### Recorded data ###

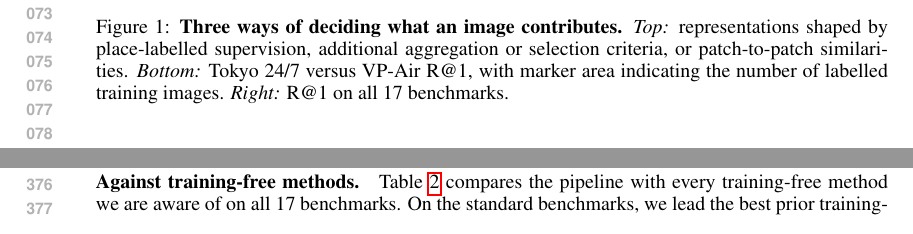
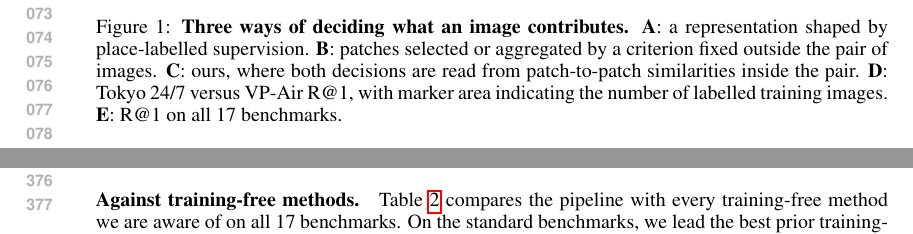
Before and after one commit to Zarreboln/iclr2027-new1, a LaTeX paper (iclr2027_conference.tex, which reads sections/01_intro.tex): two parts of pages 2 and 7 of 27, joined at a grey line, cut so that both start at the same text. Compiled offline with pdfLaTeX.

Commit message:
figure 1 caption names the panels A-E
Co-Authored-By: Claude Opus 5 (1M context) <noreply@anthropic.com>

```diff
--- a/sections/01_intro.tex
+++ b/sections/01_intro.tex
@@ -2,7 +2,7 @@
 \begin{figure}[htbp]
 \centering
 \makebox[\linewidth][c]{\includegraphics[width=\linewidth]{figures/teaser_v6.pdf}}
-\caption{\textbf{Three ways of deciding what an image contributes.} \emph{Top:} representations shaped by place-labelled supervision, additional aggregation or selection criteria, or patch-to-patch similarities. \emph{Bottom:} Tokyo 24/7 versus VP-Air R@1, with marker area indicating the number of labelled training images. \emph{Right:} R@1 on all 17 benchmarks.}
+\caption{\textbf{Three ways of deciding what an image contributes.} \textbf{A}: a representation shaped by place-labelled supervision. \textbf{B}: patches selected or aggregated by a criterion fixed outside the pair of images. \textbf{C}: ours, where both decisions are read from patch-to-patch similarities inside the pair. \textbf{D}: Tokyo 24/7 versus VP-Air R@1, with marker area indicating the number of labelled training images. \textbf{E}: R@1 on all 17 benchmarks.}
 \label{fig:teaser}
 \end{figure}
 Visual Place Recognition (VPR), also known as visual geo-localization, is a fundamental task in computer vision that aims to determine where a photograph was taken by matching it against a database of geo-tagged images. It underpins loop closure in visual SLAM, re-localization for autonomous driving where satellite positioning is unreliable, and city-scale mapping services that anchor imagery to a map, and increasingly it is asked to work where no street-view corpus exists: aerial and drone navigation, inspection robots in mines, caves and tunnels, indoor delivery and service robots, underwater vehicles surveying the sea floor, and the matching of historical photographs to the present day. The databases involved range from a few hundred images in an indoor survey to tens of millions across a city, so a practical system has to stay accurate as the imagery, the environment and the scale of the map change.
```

###

Task to carry out -
The output should be the material above, copied exactly, without its pictures.

Response -
Before and after one commit to Zarreboln/iclr2027-new1, a LaTeX paper (iclr2027_conference.tex, which reads sections/01_intro.tex): two parts of pages 2 and 7 of 27, joined at a grey line, cut so that both start at the same text. Compiled offline with pdfLaTeX.

Commit message:
figure 1 caption names the panels A-E
Co-Authored-By: Claude Opus 5 (1M context) <noreply@anthropic.com>

```diff
--- a/sections/01_intro.tex
+++ b/sections/01_intro.tex
@@ -2,7 +2,7 @@
 \begin{figure}[htbp]
 \centering
 \makebox[\linewidth][c]{\includegraphics[width=\linewidth]{figures/teaser_v6.pdf}}
-\caption{\textbf{Three ways of deciding what an image contributes.} \emph{Top:} representations shaped by place-labelled supervision, additional aggregation or selection criteria, or patch-to-patch similarities. \emph{Bottom:} Tokyo 24/7 versus VP-Air R@1, with marker area indicating the number of labelled training images. \emph{Right:} R@1 on all 17 benchmarks.}
+\caption{\textbf{Three ways of deciding what an image contributes.} \textbf{A}: a representation shaped by place-labelled supervision. \textbf{B}: patches selected or aggregated by a criterion fixed outside the pair of images. \textbf{C}: ours, where both decisions are read from patch-to-patch similarities inside the pair. \textbf{D}: Tokyo 24/7 versus VP-Air R@1, with marker area indicating the number of labelled training images. \textbf{E}: R@1 on all 17 benchmarks.}
 \label{fig:teaser}
 \end{figure}
 Visual Place Recognition (VPR), also known as visual geo-localization, is a fundamental task in computer vision that aims to determine where a photograph was taken by matching it against a database of geo-tagged images. It underpins loop closure in visual SLAM, re-localization for autonomous driving where satellite positioning is unreliable, and city-scale mapping services that anchor imagery to a map, and increasingly it is asked to work where no street-view corpus exists: aerial and drone navigation, inspection robots in mines, caves and tunnels, indoor delivery and service robots, underwater vehicles surveying the sea floor, and the matching of historical photographs to the present day. The databases involved range from a few hundred images in an indoor survey to tens of millions across a city, so a practical system has to stay accurate as the imagery, the environment and the scale of the map change.
```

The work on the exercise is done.